In addition to research, teaching and writing, Arnold takes calls from the public. “I always tell people that the old saw that snakes are beneficial for your yard holds true. They eat mice and slugs, for example. I also get a number of calls every fall from Willamette Valley homeowners who think they have a rattlesnake in their yard. Invariably, it turns out to be a gopher snake—a species that does a good job of mimicking a rattlesnake.”

“I do think education works and that the general attitude toward snakes is more positive today than ever before.”

As he looks back on his career, he reflects on the pleasure of untangling the long-term, evolutionary picture. “When you understand history, you gain an important perspective on the present. You understand yourself by knowing more about your parents and grandparents. The same holds true for all the species that make up Oregon’s fauna and flora.”

After he retires, “which I’ll do at some point, I guess,” he looks forward to writing books and managing his rural property–where he mows carefully to avoid garter snakes.

Stevan J. Arnold’s research papers are available on his website.

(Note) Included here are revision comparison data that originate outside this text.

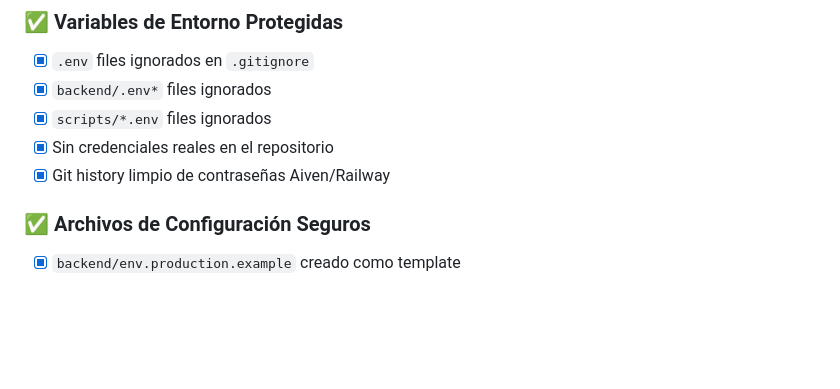
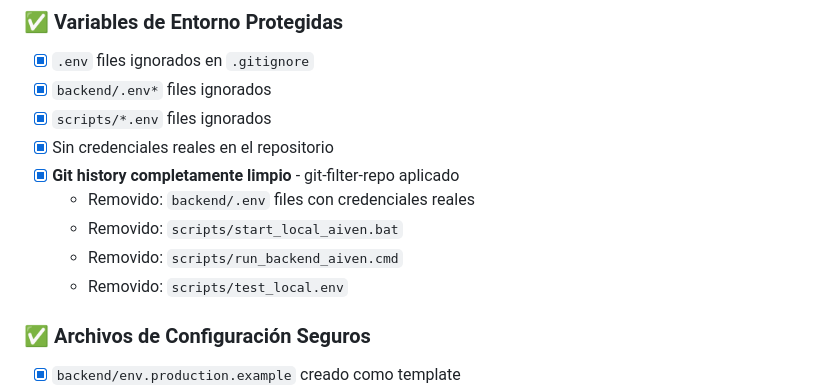
Before and after one commit to abramendef/astrengpr, a Markdown page: SECURITY_CHECKLIST.md, the part around the change. GitHub-like rendering; blank space fills up the shorter version.

Commit message:
Confirmar que .env fue removido del historial

```diff
--- a/SECURITY_CHECKLIST.md
+++ b/SECURITY_CHECKLIST.md
@@ -12,7 +12,11 @@
 - [x] `backend/.env*` files ignorados
 - [x] `scripts/*.env` files ignorados
 - [x] Sin credenciales reales en el repositorio
-- [x] Git history limpio de contraseñas Aiven/Railway
+- [x] **Git history completamente limpio** - git-filter-repo aplicado
+  - Removido: `backend/.env` files con credenciales reales
+  - Removido: `scripts/start_local_aiven.bat`
+  - Removido: `scripts/run_backend_aiven.cmd`
+  - Removido: `scripts/test_local.env`
 
 ### ✅ Archivos de Configuración Seguros
 - [x] `backend/env.production.example` creado como template
```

In 2012, the Confederated Tribes of the Grand Ronde took ownership of 97 acres of land at Rattlesnake Preserve in Lane County. Fifty acres were donated by The Nature Conservancy and 47 acres came from the ODFW Willamette Wildlife Mitigation Program funded by the Bonneville Power Administration. All of the property is under a conservation easement.

Chris Rombough

Rattlesnake Butte. Mike Karnosh photo.
Click to Enlarge Photo

Rattlesnake Butte takes its name from the western rattlesnake, a species that exists only in rem­nant populations in the Willamette Valley where it is listed as a state sensitive species. The south facing rocky slopes harbor denning populations of the rattlesnake and virtually every other reptile native to the Willamette Valley. It is widely recognized as a significant area by the state’s resident herpetologists.

“This is a wonderful piece of property to protect,” said Michael Karnosh, Program Manager for the Confederated Tribes of the prairie and oak savannah habitats.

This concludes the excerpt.